__User interface change data__:

.....

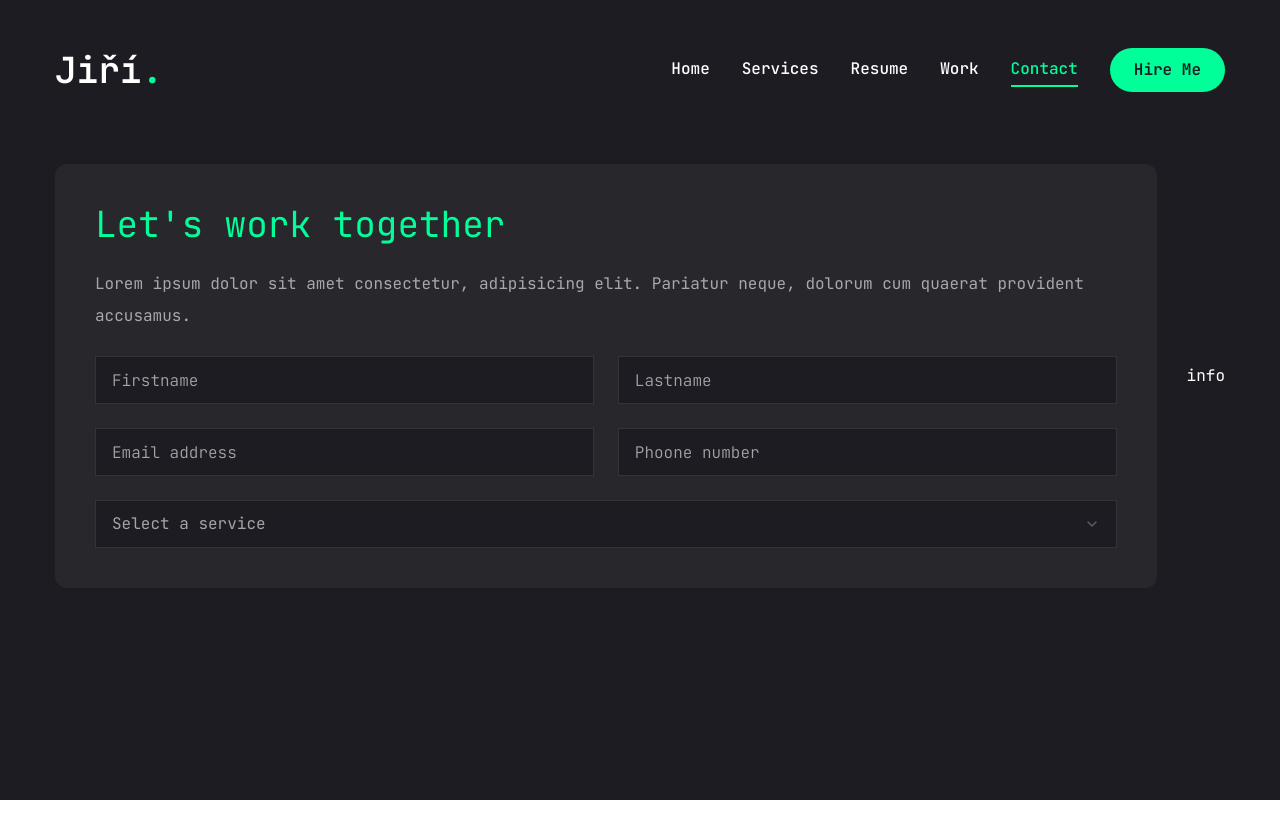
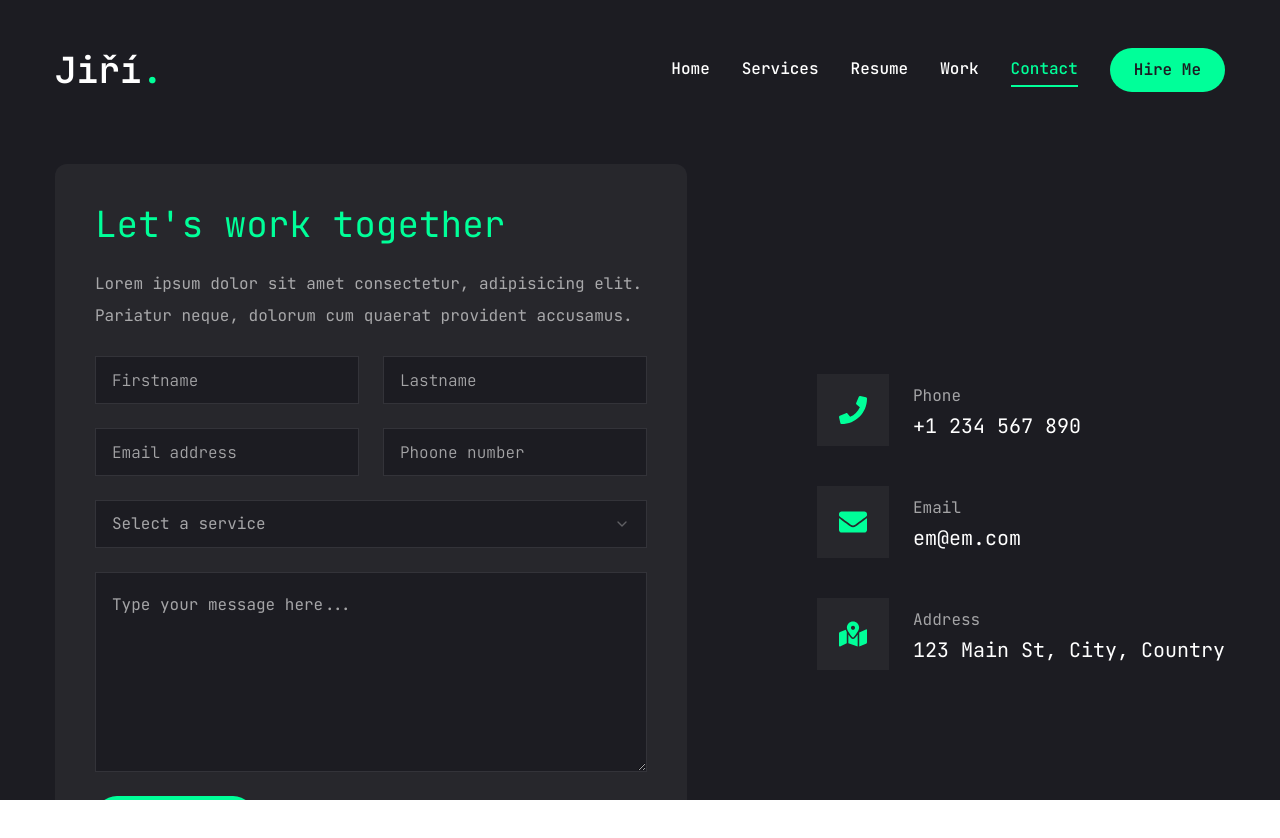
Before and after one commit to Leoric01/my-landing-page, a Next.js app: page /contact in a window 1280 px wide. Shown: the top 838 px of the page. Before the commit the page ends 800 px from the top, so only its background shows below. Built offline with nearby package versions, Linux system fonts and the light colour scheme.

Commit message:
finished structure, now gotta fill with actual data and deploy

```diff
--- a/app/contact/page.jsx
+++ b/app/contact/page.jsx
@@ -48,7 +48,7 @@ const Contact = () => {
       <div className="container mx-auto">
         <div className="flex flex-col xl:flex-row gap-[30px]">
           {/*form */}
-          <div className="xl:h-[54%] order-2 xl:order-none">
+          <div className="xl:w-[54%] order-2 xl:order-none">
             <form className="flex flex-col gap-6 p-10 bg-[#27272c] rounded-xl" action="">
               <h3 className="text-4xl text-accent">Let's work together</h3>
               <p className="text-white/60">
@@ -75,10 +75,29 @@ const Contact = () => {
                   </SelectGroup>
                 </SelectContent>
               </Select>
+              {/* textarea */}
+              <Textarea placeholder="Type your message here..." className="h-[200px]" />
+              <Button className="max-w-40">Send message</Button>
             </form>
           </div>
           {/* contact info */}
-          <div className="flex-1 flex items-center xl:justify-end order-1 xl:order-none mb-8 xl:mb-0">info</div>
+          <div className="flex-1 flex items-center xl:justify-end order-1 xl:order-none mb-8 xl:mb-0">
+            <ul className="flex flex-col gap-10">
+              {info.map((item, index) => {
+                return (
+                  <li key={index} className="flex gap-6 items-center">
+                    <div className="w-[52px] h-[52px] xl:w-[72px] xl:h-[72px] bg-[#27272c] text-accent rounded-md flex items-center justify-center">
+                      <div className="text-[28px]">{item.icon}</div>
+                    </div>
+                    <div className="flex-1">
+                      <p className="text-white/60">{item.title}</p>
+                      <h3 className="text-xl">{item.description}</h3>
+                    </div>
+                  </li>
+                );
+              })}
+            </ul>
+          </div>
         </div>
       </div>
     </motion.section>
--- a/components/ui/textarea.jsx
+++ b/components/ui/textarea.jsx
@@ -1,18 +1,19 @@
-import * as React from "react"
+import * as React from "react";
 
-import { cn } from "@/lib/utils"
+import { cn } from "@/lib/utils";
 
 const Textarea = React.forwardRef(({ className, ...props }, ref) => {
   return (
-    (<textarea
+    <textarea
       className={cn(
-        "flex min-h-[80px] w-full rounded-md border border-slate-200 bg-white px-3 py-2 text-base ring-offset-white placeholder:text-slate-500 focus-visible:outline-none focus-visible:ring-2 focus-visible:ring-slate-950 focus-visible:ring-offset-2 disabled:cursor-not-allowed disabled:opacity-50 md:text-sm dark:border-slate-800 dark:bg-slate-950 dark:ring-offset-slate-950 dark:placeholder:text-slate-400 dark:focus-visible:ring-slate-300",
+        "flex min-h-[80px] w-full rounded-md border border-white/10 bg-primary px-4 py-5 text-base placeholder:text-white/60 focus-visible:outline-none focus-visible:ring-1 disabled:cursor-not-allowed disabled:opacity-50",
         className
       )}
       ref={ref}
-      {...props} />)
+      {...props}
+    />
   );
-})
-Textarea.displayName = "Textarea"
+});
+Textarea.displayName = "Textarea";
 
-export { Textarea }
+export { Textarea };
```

.....

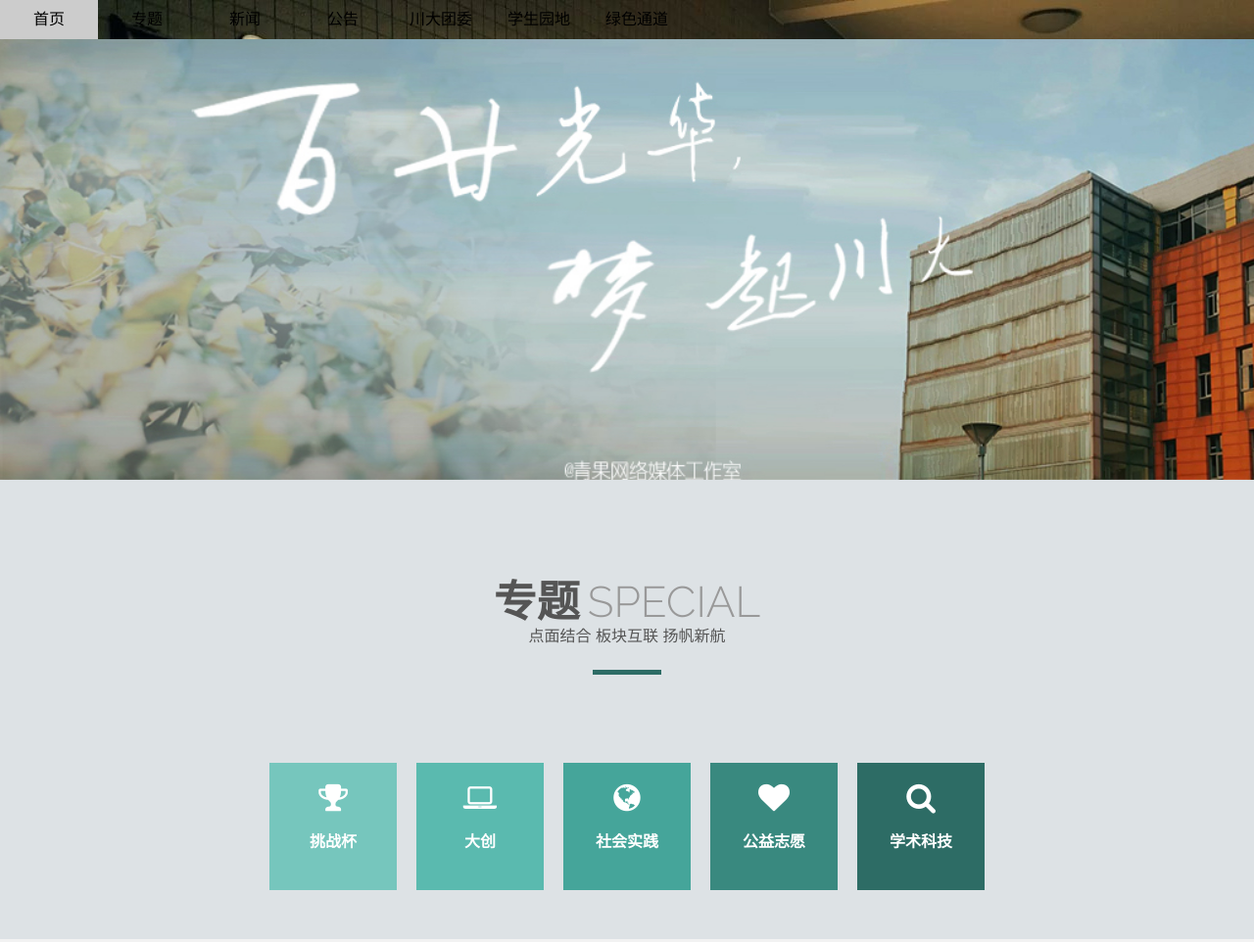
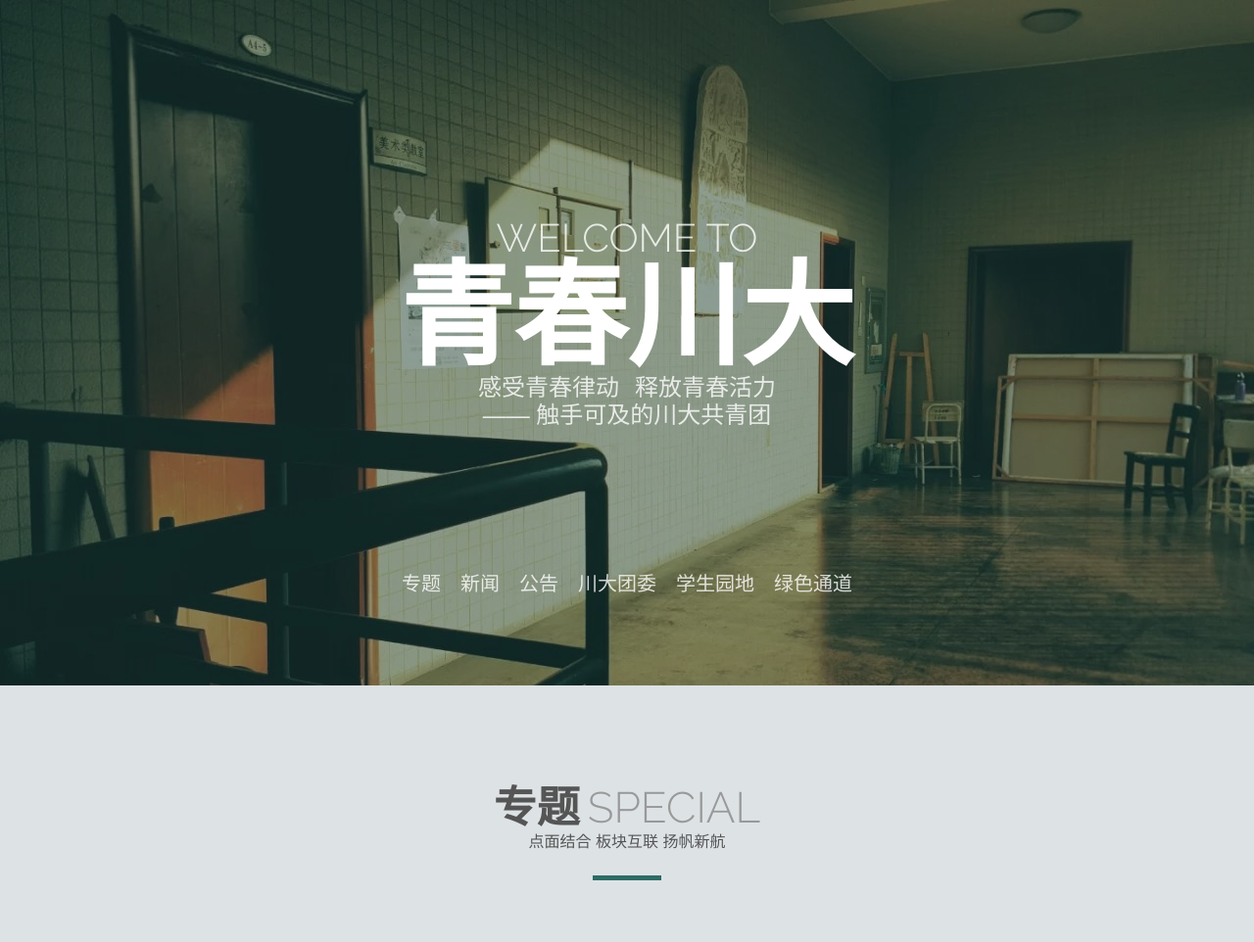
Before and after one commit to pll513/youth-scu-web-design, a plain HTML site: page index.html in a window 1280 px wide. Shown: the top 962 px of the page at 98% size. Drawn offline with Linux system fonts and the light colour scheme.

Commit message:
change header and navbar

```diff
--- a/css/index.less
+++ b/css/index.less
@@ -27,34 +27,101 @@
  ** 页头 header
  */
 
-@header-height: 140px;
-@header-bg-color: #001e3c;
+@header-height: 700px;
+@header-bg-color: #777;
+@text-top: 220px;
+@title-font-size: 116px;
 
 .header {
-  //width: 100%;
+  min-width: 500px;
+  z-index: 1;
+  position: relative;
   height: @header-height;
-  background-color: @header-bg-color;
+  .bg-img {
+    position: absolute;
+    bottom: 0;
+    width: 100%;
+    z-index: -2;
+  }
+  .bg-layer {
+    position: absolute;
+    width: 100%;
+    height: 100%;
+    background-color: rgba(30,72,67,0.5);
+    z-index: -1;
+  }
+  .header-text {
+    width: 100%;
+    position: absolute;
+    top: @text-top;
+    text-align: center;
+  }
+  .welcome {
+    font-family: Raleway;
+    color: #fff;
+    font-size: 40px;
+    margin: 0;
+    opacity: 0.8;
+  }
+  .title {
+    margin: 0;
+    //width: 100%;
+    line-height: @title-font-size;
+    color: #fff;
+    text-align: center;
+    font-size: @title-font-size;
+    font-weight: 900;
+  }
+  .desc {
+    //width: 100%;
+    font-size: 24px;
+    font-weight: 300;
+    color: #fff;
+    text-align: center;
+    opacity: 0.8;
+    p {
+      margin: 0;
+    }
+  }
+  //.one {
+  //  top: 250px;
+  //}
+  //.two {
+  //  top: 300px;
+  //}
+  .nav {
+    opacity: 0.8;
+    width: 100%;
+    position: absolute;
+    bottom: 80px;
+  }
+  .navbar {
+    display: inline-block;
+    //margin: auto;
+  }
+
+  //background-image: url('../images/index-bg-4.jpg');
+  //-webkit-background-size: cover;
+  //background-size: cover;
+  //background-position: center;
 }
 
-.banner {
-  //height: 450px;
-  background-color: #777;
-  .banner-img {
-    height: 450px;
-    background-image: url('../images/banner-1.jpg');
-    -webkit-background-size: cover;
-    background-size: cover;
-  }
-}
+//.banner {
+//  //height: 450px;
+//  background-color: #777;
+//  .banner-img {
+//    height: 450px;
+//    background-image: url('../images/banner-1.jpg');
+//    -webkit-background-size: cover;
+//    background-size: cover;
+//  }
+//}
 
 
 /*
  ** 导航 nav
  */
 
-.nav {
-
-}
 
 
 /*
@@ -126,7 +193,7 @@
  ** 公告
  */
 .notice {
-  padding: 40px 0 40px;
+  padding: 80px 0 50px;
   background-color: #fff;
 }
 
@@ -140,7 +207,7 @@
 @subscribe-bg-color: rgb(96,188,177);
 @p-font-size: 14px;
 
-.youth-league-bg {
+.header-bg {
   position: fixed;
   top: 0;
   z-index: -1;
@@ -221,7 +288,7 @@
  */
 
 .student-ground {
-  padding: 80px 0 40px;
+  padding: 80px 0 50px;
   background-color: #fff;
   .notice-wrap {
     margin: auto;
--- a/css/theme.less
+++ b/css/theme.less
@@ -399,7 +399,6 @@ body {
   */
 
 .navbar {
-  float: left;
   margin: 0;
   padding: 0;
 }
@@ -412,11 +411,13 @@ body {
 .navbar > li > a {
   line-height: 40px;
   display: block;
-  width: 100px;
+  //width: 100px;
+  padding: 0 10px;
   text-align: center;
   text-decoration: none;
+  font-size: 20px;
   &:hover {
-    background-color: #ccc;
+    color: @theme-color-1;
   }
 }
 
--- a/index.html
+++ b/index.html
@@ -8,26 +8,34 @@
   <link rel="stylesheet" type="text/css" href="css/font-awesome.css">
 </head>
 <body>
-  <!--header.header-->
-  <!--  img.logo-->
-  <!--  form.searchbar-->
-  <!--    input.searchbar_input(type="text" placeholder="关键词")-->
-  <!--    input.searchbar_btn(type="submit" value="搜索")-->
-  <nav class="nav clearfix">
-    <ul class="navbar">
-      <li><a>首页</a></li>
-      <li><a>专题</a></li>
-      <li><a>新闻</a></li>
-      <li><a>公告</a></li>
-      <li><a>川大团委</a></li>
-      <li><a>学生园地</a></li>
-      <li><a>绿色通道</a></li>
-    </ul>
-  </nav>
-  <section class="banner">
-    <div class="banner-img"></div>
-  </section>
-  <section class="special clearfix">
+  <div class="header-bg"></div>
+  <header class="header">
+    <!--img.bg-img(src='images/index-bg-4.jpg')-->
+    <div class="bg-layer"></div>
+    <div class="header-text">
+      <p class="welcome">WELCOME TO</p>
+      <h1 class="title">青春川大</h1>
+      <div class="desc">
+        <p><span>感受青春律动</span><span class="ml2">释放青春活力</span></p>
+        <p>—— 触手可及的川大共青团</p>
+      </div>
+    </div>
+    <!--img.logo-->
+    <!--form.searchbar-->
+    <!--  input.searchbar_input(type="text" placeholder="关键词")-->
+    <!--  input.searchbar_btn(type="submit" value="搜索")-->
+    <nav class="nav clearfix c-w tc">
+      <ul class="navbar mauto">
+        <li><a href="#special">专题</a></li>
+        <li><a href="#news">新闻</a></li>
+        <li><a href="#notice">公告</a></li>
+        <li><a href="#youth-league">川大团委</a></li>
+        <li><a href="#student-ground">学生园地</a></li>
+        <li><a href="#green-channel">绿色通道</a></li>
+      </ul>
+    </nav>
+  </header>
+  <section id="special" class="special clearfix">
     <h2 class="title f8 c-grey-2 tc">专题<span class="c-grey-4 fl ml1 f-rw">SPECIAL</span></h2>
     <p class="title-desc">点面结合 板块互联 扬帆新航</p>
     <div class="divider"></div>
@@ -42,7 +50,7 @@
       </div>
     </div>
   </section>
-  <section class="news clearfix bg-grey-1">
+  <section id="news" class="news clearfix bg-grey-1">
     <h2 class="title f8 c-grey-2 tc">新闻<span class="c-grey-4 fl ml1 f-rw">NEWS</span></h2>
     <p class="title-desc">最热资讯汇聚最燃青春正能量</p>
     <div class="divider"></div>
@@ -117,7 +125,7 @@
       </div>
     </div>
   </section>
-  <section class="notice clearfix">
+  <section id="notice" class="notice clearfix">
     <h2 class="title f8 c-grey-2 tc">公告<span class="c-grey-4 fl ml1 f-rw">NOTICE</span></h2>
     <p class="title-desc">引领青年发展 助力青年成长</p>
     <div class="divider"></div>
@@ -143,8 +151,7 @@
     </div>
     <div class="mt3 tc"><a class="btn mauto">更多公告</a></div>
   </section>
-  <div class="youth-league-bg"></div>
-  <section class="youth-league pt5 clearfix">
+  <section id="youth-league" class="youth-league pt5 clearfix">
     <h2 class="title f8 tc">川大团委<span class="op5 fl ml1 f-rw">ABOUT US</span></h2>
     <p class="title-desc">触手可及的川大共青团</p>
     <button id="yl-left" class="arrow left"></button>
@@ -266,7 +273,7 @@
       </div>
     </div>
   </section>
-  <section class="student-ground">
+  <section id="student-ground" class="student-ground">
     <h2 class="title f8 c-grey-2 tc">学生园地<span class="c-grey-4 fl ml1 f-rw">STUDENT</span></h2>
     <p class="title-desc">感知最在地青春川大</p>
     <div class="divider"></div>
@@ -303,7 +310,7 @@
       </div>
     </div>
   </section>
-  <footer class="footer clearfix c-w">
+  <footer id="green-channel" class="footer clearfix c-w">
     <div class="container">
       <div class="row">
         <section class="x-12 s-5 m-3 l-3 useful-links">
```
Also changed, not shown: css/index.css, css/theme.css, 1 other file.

.....

__Your instructions__: Pick every line of the data that includes the string "none".

__Reply to the task__:
-          <div className="xl:h-[54%] order-2 xl:order-none">
+          <div className="xl:w-[54%] order-2 xl:order-none">
-          <div className="flex-1 flex items-center xl:justify-end order-1 xl:order-none mb-8 xl:mb-0">info</div>
+          <div className="flex-1 flex items-center xl:justify-end order-1 xl:order-none mb-8 xl:mb-0">
-        "flex min-h-[80px] w-full rounded-md border border-slate-200 bg-white px-3 py-2 text-base ring-offset-white placeholder:text-slate-500 focus-visible:outline-none focus-visible:ring-2 focus-visible:ring-slate-950 focus-visible:ring-offset-2 disabled:cursor-not-allowed disabled:opacity-50 md:text-sm dark:border-slate-800 dark:bg-slate-950 dark:ring-offset-slate-950 dark:placeholder:text-slate-400 dark:focus-visible:ring-slate-300",
+        "flex min-h-[80px] w-full rounded-md border border-white/10 bg-primary px-4 py-5 text-base placeholder:text-white/60 focus-visible:outline-none focus-visible:ring-1 disabled:cursor-not-allowed disabled:opacity-50",
   text-decoration: none;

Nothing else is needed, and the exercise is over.